▸ **What to produce**
Search the data for "secondarycolor". Return each matching line.

********************

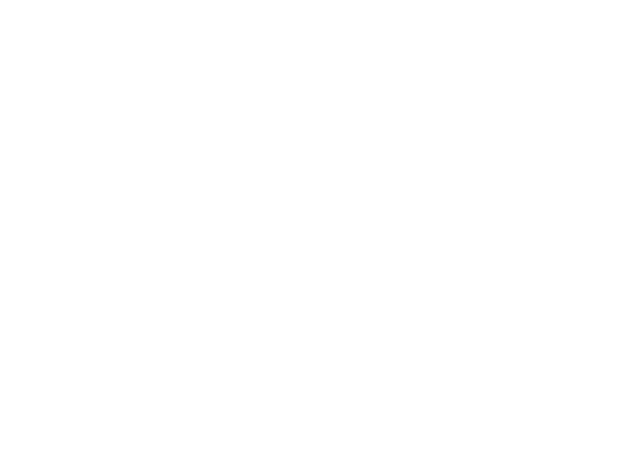
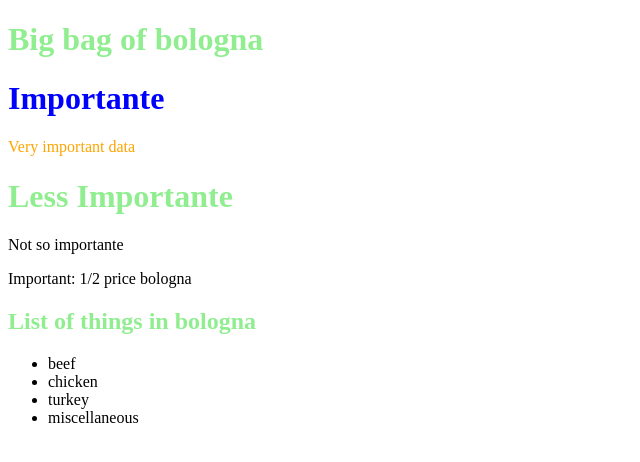
Before and after one commit to joellegg/mod-js-tools, a website: page index.html in a window 1280 px wide. Shown: the whole page, without its empty margins (0-640 px from the left). Drawn offline with Linux system fonts and the light colour scheme.

Commit message:
set up some sass-yness

```diff
--- a/index.html
+++ b/index.html
@@ -3,8 +3,28 @@
 <head>
   <meta charset="UTF-8">
   <title>Modern Tools for JS</title>
+  <link rel="stylesheet" href="styles/main.css">
 </head>
 <body>
+  <h1>Big bag of bologna</h1>
+
+  <div class="important">
+    <h1>Importante</h1>
+    <p>Very important data</p>
+  </div>
+
+  <div class="notImportant">
+    <h1>Less Importante</h1>
+    <p>Not so importante</p>
+    <p>Important: 1/2 price bologna</p>
+    <h2>List of things in bologna</h2>
+    <ul>
+      <li>beef</li>
+      <li>chicken</li>
+      <li>turkey</li>
+      <li>miscellaneous</li>
+    </ul>
+  </div>
 
 </body>
 </html>
--- /dev/null
+++ b/styles/_colors.scss
@@ -0,0 +1,2 @@
+$primarycolor: lightgreen;
+$secondarycolor: orange;
--- /dev/null
+++ b/styles/_headings.scss
@@ -0,0 +1,9 @@
+@import 'colors';
+
+h1 {
+  color: $primarycolor;
+}
+
+h2 {
+  color: $primarycolor;
+}
--- /dev/null
+++ b/styles/_important.scss
@@ -0,0 +1,10 @@
+@import 'colors';
+
+.important {
+  h1 {
+    color: blue;
+  }
+  p {
+    color: $secondarycolor;
+  }
+}
--- /dev/null
+++ b/styles/main.scss
@@ -0,0 +1,2 @@
+@import 'important.scss';
+@import 'headings.scss';
```
Also changed, not shown: package.json (added, +22 -0 lines), styles/main.css (added).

********************

▸ **Written reply**
+$secondarycolor: orange;
+    color: $secondarycolor;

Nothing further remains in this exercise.